WASHINGTON — The NAACP has settled a lawsuit by fired Executive Director Benjamin F. Chavis Jr., a court-appointed mediator said Friday. The announcement came three days before a judge was to determine whether to order the civil rights group to reinstate him.
"It's been resolved," said the mediator, Robert Barnett. Terms of the settlement, which was filed in Superior Court, were not disclosed.
Judge Richard Salzman had scheduled a Monday hearing on Chavis' lawsuit, which contended the NAACP violated its own procedures in firing him Aug. 20. Chavis had asked for a court order temporarily reinstating him.
Barring reinstatement, Chavis wanted the NAACP to pay the remainder of his three-year contract, which included a $200,000 annual salary plus a housing allowance, insurance and pension benefits. Both sides were under court order not to disclose details of the settlement before Monday.

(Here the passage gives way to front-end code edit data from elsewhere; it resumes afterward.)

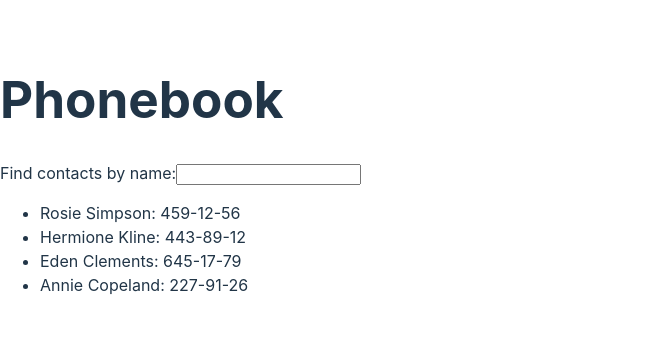
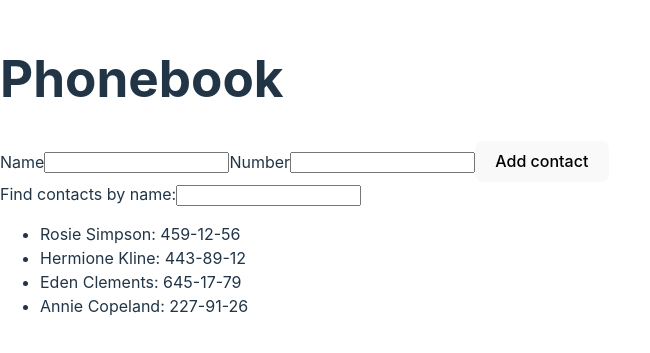
Before and after one commit to Alex9464/goit-react-hw-03, a React (Vite) app: page / in a window 1280 px wide. Shown: the part 225-578 px from the top of the page, without its empty margins (0-650 px from the left). Built offline with nearby package versions, Linux system fonts and the light colour scheme.

Commit message:
add contactForm

```diff
--- a/package.json
+++ b/package.json
@@ -10,8 +10,10 @@
     "preview": "vite preview"
   },
   "dependencies": {
+    "formik": "^2.4.6",
     "react": "^18.3.1",
-    "react-dom": "^18.3.1"
+    "react-dom": "^18.3.1",
+    "yup": "^1.6.1"
   },
   "devDependencies": {
     "@eslint/js": "^9.17.0",
--- a/src/App.jsx
+++ b/src/App.jsx
@@ -1,9 +1,11 @@
 import { useState } from 'react';
+import ContactForm from './components/ContactForm/ContactForm';
 import ContactList from './components/ContactList/ContactList';
 import SearchBox from './components/SearchBox/SearchBox';
+import { nanoid } from 'nanoid';
 
 const App = () => {
-  const [contacts] = useState([
+  const [contacts, setContacts] = useState([
     { id: 'id-1', name: 'Rosie Simpson', number: '459-12-56' },
     { id: 'id-2', name: 'Hermione Kline', number: '443-89-12' },
     { id: 'id-3', name: 'Eden Clements', number: '645-17-79' },
@@ -15,6 +17,18 @@ const App = () => {
     setFilter(value);
   };
 
+  const addContact = (name, number) => {
+    const duplicate = contacts.find(
+      (contact) => contact.name.toLowerCase() === name.toLowerCase()
+    );
+    if (duplicate) {
+      alert(`${name} is already in contacts.`);
+      return;
+    }
+    const newContact = { id: nanoid(), name, number };
+    setContacts((prevContacts) => [...prevContacts, newContact]);
+  };
+
   const filteredContacts = contacts.filter((contact) =>
     contact.name.toLowerCase().includes(filter.toLowerCase())
   );
@@ -22,6 +36,7 @@ const App = () => {
   return (
     <div>
       <h1>Phonebook</h1>
+      <ContactForm onAddContact={addContact} />
       <SearchBox filter={filter} onFilterChange={handleFilterChange} />
       <ContactList contacts={filteredContacts} />
     </div>
--- /dev/null
+++ b/src/components/ContactForm/ContactForm.jsx
@@ -0,0 +1,58 @@
+import { useFormik } from 'formik';
+import * as Yup from 'yup';
+
+const ContactForm = ({ onAddContact }) => {
+  const formik = useFormik({
+    initialValues: {
+      name: '',
+      number: '',
+    },
+    validationSchema: Yup.object({
+      name: Yup.string()
+        .min(3, 'Must be at least 3 characters')
+        .max(50, 'Must be 50 characters or less')
+        .required('Required'),
+      number: Yup.string()
+        .matches(/^\d{3}-\d{2}-\d{2}$/, 'Number must be in format XXX-XX-XX')
+        .required('Required'),
+    }),
+    onSubmit: (values, { resetForm }) => {
+      onAddContact(values.name, values.number);
+      resetForm();
+    },
+  });
+
+  return (
+    <form onSubmit={formik.handleSubmit}>
+      <label htmlFor="name">Name</label>
+      <input
+        id="name"
+        name="name"
+        type="text"
+        onChange={formik.handleChange}
+        onBlur={formik.handleBlur}
+        value={formik.values.name}
+      />
+      {formik.touched.name && formik.errors.name ? (
+        <div>{formik.errors.name}</div>
+      ) : null}
+
+      <label htmlFor="number">Number</label>
+      <input
+        id="number"
+        name="number"
+        type="text"
+        onChange={formik.handleChange}
+        onBlur={formik.handleBlur}
+        value={formik.values.number}
+      />
+      {formik.touched.number && formik.errors.number ? (
+        <div>{formik.errors.number}</div>
+      ) : null}
+
+      <button type="submit">Add contact</button>
+    </form>
+  );
+};
+
+export default ContactForm;
```
Also changed, not shown: 1 other file (tests, documents, lock files or other folders).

Monday's hearing will be canceled, Barnett said.
NAACP attorney Lawrence Greenwald declined to comment on the settlement, referring all inquiries to Barnett.
"I'm grateful that this matter has been finally resolved," Chavis said, deferring further comment until Monday.
The National Assn. for the Advancement of Colored People's board fired Chavis for failing to disclose that he used NAACP money to strike a $332,400 out-of-court settlement with Mary Stansel, his former assistant. That settlement, the board said, was part of carefree spending habits that fed a $3-million budget deficit for the organization.
William F. Gibson, chairman of the NAACP board of directors, was attending the organization's South Carolina state conference Friday and was not available to comment on the settlement.
Last week, the board ordered an independent audit of NAACP finances, after reports that Gibson had been "double dipping" on his expenses. Gibson denied it.
Board member Joseph Madison of Washington says the audit may have delayed until February any final decision on Gibson's status. Board members are scheduled to meet in New York in February.
It was not clear whether the Chavis settlement would affect a separate lawsuit by Stansel, whose sex-discrimination claim was a factor in Chavis' firing.
Chavis contended that the Stansel case was a ploy and that he was fired because he tried to move the group away from its moderate philosophy and closer to the grass roots.